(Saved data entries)
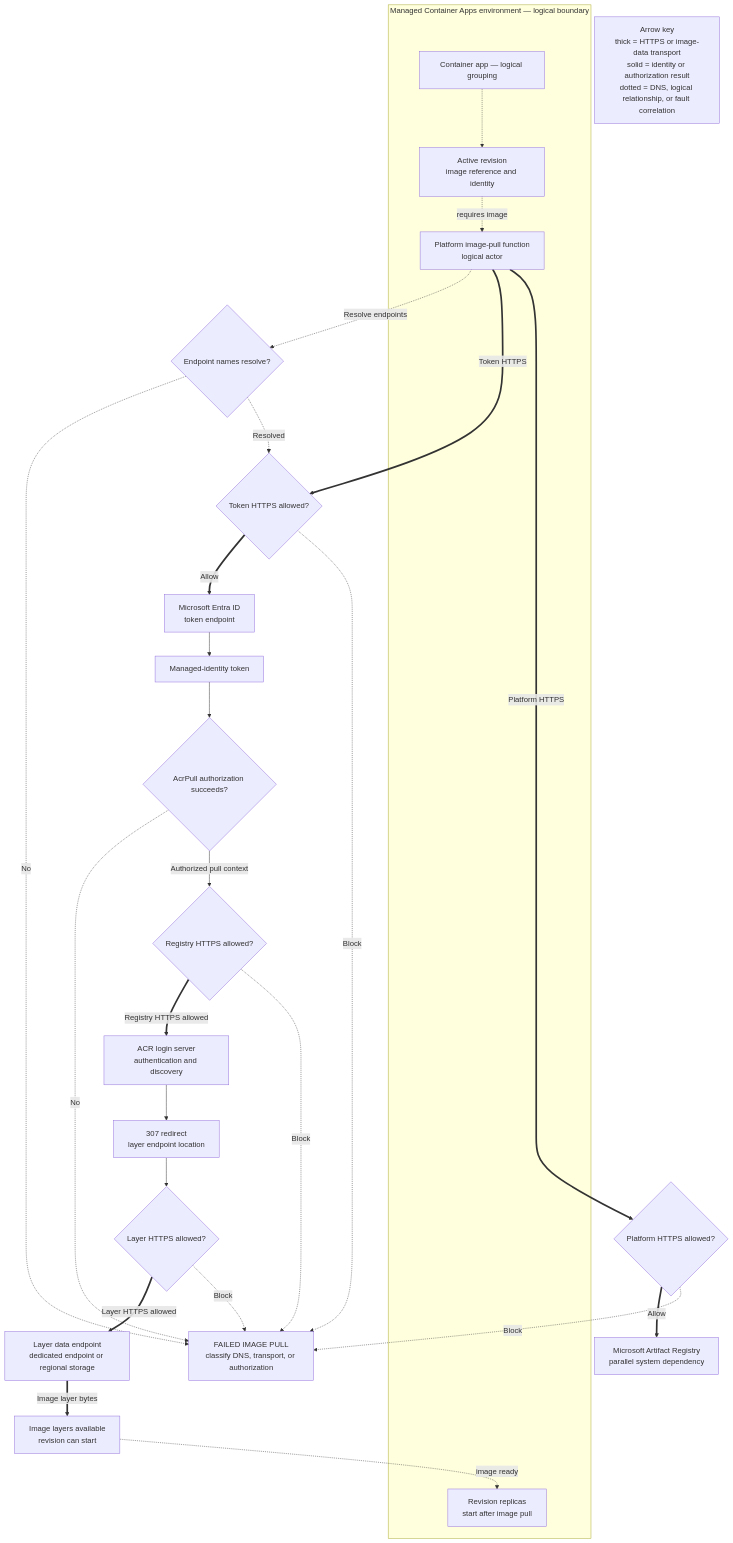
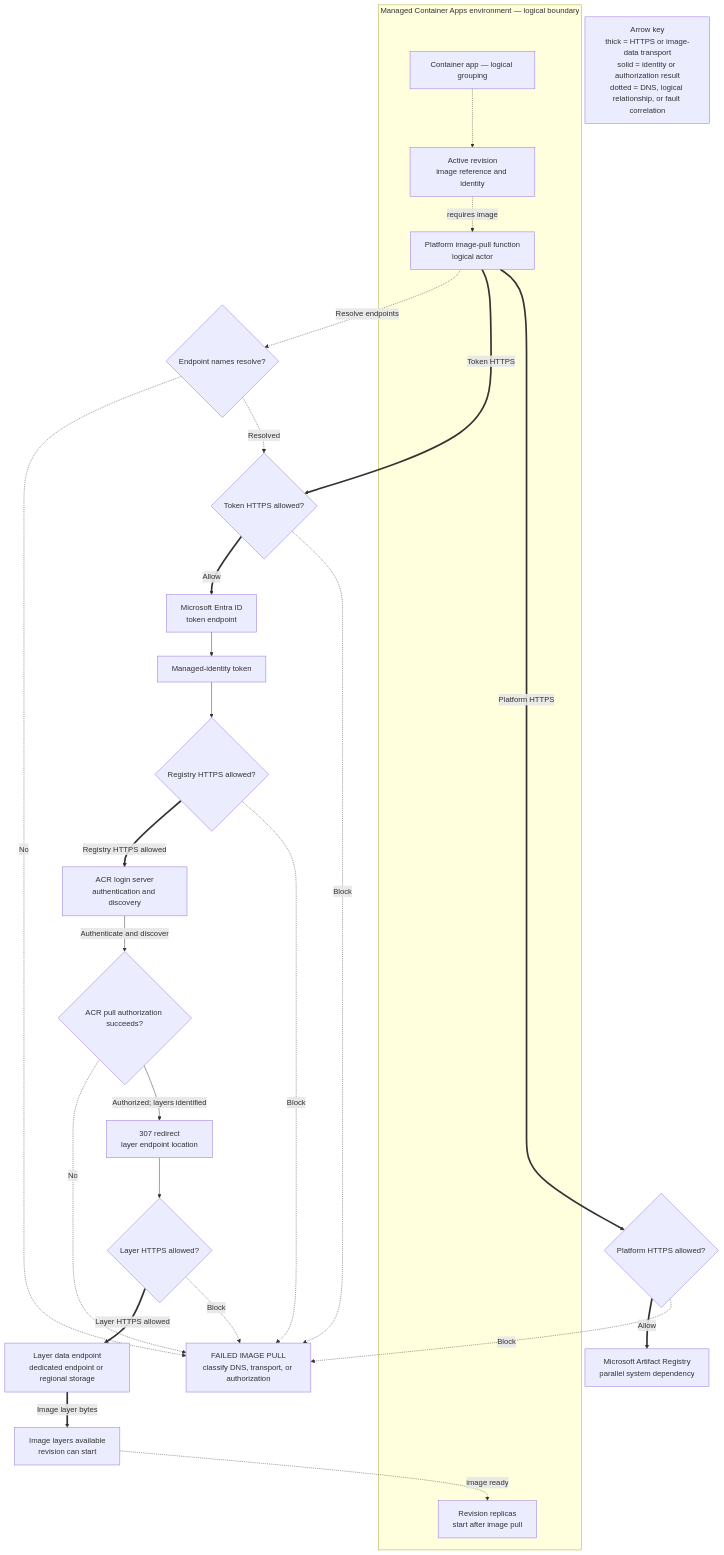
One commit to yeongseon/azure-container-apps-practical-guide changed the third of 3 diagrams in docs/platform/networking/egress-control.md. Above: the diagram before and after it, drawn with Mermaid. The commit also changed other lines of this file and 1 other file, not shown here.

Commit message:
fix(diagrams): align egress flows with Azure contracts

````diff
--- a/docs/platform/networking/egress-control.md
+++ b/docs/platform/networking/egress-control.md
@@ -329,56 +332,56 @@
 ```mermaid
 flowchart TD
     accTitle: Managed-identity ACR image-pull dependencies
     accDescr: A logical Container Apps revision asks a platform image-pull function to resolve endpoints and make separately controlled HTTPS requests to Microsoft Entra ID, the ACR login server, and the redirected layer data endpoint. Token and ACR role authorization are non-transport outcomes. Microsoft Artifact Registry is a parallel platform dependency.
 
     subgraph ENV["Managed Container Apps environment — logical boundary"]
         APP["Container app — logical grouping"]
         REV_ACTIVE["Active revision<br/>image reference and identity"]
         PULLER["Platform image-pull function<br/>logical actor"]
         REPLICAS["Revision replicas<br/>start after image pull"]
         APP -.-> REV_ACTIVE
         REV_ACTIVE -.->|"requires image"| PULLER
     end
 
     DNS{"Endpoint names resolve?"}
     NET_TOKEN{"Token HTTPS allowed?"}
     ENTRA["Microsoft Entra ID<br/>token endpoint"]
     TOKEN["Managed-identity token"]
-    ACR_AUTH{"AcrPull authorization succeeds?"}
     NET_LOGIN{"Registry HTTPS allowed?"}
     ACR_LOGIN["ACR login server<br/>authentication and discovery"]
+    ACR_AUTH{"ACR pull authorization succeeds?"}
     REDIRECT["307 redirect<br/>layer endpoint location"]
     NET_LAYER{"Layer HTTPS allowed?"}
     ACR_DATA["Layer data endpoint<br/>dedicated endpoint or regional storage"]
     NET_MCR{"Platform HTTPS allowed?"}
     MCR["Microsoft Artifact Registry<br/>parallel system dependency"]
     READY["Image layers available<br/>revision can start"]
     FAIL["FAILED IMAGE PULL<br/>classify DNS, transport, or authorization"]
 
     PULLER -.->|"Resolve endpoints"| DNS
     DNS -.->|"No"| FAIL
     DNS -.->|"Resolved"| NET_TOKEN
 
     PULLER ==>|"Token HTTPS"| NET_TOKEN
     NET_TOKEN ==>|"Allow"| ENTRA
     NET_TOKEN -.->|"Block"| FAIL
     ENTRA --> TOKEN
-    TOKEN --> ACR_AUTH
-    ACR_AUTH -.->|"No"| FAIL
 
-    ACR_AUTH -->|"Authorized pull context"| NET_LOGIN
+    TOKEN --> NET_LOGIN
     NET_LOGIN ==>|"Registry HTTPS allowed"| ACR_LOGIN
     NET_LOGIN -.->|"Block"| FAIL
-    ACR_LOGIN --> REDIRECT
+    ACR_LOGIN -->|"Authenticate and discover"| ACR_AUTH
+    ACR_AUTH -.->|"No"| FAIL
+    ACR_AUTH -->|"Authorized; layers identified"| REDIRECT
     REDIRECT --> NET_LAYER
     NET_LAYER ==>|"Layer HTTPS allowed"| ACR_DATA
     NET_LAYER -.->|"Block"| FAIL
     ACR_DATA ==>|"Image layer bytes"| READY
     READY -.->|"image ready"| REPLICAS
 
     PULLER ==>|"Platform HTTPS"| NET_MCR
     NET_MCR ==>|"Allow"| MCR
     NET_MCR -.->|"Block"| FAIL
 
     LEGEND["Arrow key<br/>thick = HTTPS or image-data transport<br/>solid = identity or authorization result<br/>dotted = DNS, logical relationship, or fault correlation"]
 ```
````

### WORK ORDER
Set down all of the entries exactly. Leave the pictures out.

### WRITTEN SOLUTION
One commit to yeongseon/azure-container-apps-practical-guide changed the third of 3 diagrams in docs/platform/networking/egress-control.md. Above: the diagram before and after it, drawn with Mermaid. The commit also changed other lines of this file and 1 other file, not shown here.

Commit message:
fix(diagrams): align egress flows with Azure contracts

````diff
--- a/docs/platform/networking/egress-control.md
+++ b/docs/platform/networking/egress-control.md
@@ -329,56 +332,56 @@
 ```mermaid
 flowchart TD
     accTitle: Managed-identity ACR image-pull dependencies
     accDescr: A logical Container Apps revision asks a platform image-pull function to resolve endpoints and make separately controlled HTTPS requests to Microsoft Entra ID, the ACR login server, and the redirected layer data endpoint. Token and ACR role authorization are non-transport outcomes. Microsoft Artifact Registry is a parallel platform dependency.
 
     subgraph ENV["Managed Container Apps environment — logical boundary"]
         APP["Container app — logical grouping"]
         REV_ACTIVE["Active revision<br/>image reference and identity"]
         PULLER["Platform image-pull function<br/>logical actor"]
         REPLICAS["Revision replicas<br/>start after image pull"]
         APP -.-> REV_ACTIVE
         REV_ACTIVE -.->|"requires image"| PULLER
     end
 
     DNS{"Endpoint names resolve?"}
     NET_TOKEN{"Token HTTPS allowed?"}
     ENTRA["Microsoft Entra ID<br/>token endpoint"]
     TOKEN["Managed-identity token"]
-    ACR_AUTH{"AcrPull authorization succeeds?"}
     NET_LOGIN{"Registry HTTPS allowed?"}
     ACR_LOGIN["ACR login server<br/>authentication and discovery"]
+    ACR_AUTH{"ACR pull authorization succeeds?"}
     REDIRECT["307 redirect<br/>layer endpoint location"]
     NET_LAYER{"Layer HTTPS allowed?"}
     ACR_DATA["Layer data endpoint<br/>dedicated endpoint or regional storage"]
     NET_MCR{"Platform HTTPS allowed?"}
     MCR["Microsoft Artifact Registry<br/>parallel system dependency"]
     READY["Image layers available<br/>revision can start"]
     FAIL["FAILED IMAGE PULL<br/>classify DNS, transport, or authorization"]
 
     PULLER -.->|"Resolve endpoints"| DNS
     DNS -.->|"No"| FAIL
     DNS -.->|"Resolved"| NET_TOKEN
 
     PULLER ==>|"Token HTTPS"| NET_TOKEN
     NET_TOKEN ==>|"Allow"| ENTRA
     NET_TOKEN -.->|"Block"| FAIL
     ENTRA --> TOKEN
-    TOKEN --> ACR_AUTH
-    ACR_AUTH -.->|"No"| FAIL
 
-    ACR_AUTH -->|"Authorized pull context"| NET_LOGIN
+    TOKEN --> NET_LOGIN
     NET_LOGIN ==>|"Registry HTTPS allowed"| ACR_LOGIN
     NET_LOGIN -.->|"Block"| FAIL
-    ACR_LOGIN --> REDIRECT
+    ACR_LOGIN -->|"Authenticate and discover"| ACR_AUTH
+    ACR_AUTH -.->|"No"| FAIL
+    ACR_AUTH -->|"Authorized; layers identified"| REDIRECT
     REDIRECT --> NET_LAYER
     NET_LAYER ==>|"Layer HTTPS allowed"| ACR_DATA
     NET_LAYER -.->|"Block"| FAIL
     ACR_DATA ==>|"Image layer bytes"| READY
     READY -.->|"image ready"| REPLICAS
 
     PULLER ==>|"Platform HTTPS"| NET_MCR
     NET_MCR ==>|"Allow"| MCR
     NET_MCR -.->|"Block"| FAIL
 
     LEGEND["Arrow key<br/>thick = HTTPS or image-data transport<br/>solid = identity or authorization result<br/>dotted = DNS, logical relationship, or fault correlation"]
 ```
````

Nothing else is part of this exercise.